▶ Exercise instructions
Nothing but a number should be returned: the count of lines in the records that contain "bibliografia".

*** Opening Data to process ***

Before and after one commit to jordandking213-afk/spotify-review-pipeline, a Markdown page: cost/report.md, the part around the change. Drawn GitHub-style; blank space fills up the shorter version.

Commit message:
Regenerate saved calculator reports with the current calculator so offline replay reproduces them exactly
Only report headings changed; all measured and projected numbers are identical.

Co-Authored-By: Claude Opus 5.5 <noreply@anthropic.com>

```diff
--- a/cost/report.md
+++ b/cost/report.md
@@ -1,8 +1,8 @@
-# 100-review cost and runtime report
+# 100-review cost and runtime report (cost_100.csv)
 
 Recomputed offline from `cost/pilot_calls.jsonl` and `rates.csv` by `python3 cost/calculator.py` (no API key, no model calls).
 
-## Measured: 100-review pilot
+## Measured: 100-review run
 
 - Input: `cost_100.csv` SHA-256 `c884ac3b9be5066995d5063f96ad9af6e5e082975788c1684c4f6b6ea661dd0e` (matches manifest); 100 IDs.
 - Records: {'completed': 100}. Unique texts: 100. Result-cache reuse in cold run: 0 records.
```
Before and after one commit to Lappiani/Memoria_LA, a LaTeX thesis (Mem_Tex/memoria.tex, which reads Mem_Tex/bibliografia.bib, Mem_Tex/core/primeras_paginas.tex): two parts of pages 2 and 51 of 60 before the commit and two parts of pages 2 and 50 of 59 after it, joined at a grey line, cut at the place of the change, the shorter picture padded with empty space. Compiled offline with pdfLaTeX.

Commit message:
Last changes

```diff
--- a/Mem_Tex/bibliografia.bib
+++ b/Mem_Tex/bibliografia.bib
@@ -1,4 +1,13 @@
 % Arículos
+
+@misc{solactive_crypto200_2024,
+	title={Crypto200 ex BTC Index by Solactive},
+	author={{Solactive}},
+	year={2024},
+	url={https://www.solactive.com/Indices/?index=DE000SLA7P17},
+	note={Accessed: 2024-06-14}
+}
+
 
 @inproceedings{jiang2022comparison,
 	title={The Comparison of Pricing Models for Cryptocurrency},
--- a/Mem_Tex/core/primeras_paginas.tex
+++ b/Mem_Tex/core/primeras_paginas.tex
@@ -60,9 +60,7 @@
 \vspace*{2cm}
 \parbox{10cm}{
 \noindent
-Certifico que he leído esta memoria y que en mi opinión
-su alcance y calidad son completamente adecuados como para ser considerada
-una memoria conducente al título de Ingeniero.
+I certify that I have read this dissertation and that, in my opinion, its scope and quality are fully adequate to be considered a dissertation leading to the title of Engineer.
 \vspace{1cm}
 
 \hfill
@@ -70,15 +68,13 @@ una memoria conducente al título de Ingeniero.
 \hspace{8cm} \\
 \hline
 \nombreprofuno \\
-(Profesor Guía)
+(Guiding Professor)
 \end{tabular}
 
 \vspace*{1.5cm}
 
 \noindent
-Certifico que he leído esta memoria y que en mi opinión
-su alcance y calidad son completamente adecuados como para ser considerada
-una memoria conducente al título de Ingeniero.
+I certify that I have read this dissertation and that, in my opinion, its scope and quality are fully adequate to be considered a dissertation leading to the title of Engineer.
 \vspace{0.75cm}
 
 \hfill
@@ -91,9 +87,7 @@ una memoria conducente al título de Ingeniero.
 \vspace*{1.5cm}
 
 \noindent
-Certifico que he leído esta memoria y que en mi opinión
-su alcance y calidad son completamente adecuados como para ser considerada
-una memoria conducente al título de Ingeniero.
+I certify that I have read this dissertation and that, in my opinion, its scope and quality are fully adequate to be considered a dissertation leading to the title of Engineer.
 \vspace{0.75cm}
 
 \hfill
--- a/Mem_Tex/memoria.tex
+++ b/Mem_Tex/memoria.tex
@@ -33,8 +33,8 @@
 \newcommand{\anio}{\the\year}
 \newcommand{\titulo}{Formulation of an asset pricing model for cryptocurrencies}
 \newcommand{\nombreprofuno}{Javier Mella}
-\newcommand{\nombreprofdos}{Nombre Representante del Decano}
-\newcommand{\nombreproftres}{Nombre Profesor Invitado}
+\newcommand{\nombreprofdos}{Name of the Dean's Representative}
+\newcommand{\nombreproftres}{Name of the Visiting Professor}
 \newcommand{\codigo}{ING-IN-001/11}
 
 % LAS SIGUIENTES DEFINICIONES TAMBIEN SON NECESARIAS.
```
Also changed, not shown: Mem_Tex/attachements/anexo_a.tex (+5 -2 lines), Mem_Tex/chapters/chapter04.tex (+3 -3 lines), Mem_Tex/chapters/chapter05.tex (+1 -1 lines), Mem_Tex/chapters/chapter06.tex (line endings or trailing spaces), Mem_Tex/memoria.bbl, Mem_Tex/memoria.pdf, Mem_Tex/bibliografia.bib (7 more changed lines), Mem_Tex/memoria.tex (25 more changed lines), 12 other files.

*** Closing Data to process ***

▶ The answer
4